But, all I wanted is to have peace when I close my eyes. There was a tiny park just outside Crown Heights, which Marta entered. The grass was well kept, with an abundance of garbage decorating the trees and swirling in the pond. A young kid, about ten, was carving some lettering on a stumpy tree. He noticed Marta, a strange creature out of her normal habitat.

Before entering the main double doors, Marta noted someone had carved Non timete quid furto. Paveatis de donum. There was no sign of anyone at the reception desk. A middle-aged woman arrived from the back room chewing on a sandwich. Marta tackled the first flight of stairs with vigor, the second less so and, by the time she reached the fourth, she coughed and spluttered. At the top of the fourth-floor stairwell, sat a man, proud as a king, whiskey bottle in hand, blocking the staircase. The man stood, allowing her entry. He attempted to suppress a burp, but still gave her a blast of whiskey fumes as she passed.

Marta turned and saw, at the far end of the corridor, the faded lettering of apartment Number Above the Number 41 was the same Latin sentence scratched into the woodwork as on the main entrance. She reached the door and knocked. She waited ten seconds and tried again, this time more boldly.

A VERY SMALL WORD COUNT

An adjacent apartment door opened. A woman, with eyes like a scared rabbit, peered at Marta through a chained doorway. Marta caught sight of an obese, grotesque creature tattooed on the left, needle-marked arm of the woman. She recognized the same creature depicted on the sign of the Grinning Man bar. Marta wanted to leave. There was an aching feeling in her legs.

There was also an urgent need to pee. She heard heavy footsteps coming closer to the other side of the door.

There was a coughing noise accompanied by the sound of fingernails scratching on hardwood. There was a small, low-pitched chuckle. At the moment, I have a visitor. She opened the top flap and stuck her hand inside. Marta felt a damp wad of paper. She heard the same heavy footsteps walk away from the door and a different, muffled voice from deep inside the apartment; it sounded like a woman.
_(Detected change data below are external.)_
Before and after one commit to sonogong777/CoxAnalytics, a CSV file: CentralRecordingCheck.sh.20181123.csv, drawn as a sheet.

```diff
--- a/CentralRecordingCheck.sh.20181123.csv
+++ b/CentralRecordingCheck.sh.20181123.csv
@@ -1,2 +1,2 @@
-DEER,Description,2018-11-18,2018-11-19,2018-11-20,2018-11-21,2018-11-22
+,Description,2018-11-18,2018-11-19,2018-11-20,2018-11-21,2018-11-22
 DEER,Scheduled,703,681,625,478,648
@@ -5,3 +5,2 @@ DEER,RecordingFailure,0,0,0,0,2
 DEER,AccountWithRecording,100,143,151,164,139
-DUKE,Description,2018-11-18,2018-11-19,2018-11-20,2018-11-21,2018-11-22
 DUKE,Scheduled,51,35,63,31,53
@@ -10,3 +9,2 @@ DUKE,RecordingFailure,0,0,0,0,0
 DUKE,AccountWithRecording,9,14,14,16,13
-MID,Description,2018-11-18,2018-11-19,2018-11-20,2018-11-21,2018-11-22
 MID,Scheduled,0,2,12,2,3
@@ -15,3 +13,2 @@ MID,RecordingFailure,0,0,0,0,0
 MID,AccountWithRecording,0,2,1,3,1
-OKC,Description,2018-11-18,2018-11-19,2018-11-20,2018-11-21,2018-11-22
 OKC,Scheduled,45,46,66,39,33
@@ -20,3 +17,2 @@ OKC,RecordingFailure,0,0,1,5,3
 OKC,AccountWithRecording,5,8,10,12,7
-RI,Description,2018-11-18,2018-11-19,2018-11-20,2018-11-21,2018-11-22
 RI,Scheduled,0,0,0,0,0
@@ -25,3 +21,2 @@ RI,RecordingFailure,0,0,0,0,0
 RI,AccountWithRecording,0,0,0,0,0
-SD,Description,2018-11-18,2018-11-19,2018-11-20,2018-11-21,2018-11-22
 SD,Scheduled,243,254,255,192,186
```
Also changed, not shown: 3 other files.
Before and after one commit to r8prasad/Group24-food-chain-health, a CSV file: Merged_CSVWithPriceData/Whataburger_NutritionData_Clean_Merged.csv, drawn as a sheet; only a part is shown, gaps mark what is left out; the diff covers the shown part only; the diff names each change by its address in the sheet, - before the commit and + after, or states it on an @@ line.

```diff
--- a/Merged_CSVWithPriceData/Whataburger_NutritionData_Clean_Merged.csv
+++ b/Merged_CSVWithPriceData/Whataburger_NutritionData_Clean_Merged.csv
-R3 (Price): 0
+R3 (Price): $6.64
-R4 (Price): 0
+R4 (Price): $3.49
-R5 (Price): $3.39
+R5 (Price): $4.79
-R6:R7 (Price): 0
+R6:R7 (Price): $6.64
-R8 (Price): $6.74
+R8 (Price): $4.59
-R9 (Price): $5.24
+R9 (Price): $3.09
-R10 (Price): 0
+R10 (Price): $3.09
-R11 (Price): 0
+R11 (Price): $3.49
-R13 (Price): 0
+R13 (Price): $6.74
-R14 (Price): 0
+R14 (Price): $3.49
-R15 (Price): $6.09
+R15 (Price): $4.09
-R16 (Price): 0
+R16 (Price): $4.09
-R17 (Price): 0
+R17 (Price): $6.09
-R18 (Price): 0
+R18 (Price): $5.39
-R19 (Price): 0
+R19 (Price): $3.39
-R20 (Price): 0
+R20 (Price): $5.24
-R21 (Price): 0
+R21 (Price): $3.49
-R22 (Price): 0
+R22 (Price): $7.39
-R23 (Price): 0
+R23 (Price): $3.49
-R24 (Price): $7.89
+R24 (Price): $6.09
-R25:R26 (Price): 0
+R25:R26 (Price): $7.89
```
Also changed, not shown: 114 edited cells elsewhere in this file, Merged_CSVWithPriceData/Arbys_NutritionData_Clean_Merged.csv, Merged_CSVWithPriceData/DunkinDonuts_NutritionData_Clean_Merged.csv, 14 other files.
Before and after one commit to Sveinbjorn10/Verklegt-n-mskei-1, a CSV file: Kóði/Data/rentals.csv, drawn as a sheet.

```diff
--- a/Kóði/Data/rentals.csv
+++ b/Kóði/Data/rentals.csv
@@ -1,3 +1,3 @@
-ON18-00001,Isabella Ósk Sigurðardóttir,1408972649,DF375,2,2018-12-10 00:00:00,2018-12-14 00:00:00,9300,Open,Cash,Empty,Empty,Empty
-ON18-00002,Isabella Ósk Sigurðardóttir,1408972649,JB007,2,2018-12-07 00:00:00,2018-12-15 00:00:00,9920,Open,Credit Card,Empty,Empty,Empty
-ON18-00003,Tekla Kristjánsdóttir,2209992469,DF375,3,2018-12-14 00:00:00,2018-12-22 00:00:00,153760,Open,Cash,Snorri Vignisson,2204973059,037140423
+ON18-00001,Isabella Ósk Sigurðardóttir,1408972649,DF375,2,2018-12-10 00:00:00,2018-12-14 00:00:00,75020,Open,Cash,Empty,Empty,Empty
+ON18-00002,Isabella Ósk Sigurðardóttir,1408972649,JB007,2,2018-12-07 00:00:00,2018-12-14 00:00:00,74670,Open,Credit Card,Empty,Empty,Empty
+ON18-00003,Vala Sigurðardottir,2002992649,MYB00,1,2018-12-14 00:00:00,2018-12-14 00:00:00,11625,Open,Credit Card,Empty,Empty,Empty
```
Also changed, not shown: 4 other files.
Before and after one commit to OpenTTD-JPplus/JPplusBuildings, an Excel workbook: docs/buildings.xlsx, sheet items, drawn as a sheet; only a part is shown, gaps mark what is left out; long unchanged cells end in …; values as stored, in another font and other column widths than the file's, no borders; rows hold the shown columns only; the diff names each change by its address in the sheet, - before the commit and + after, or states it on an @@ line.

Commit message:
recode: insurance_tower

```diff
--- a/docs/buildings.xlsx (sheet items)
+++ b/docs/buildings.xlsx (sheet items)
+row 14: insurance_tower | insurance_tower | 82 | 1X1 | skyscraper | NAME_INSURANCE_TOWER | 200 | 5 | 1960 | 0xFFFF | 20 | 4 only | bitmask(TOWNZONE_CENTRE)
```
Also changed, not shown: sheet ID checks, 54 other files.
BEYOND THE PAGE: Prose Garden Popcorn Fiction

Marta started climbing down the stairs but turned in frustration at the man. She wanted to speak, but words were wiped from her tongue. The man shrugged his shoulders. Marta noticed drops of blood on her manuscript and realized that her nose was bleeding. She pulled out an old tissue from her coat and wiped her nose. She pushed her way out of the main entrance, gasping for air.

Previous Stories

The kid was still carving on the tree in the park. There was an aching feeling in her left arm as if someone had dug a blade in her shoulder. Her legs felt weak, and she rested on a park bench, watching the kid carve his inscription. The Silver Bear came out in , Columbus followed in , and a third novel will be released later this year. Early last year, Haas started tinkering with the idea of publishing short stories that he and other screenwriters had written.

The impetus was his realization that Hollywood tends to favor short stories that have been around for decades. Haas insists on paying writers a tiny commission for each story, and contributors retain copyright on their stories so they can change, pull down, or republish the stories at will. The site launched on July 24 of last year, and its audience has grown with each new story. For me, genre boils down to crime, sci-fi, horror—things that, as soon as you say the word, it puts an exact type of story in mind. Late last year, Haas struck a deal with Mulholland Books, an imprint of the venerable publisher Little, Brown and Company.

Mulholland took over administration and marketing of the site, with an eye toward reaching out to contributors as possible novelists.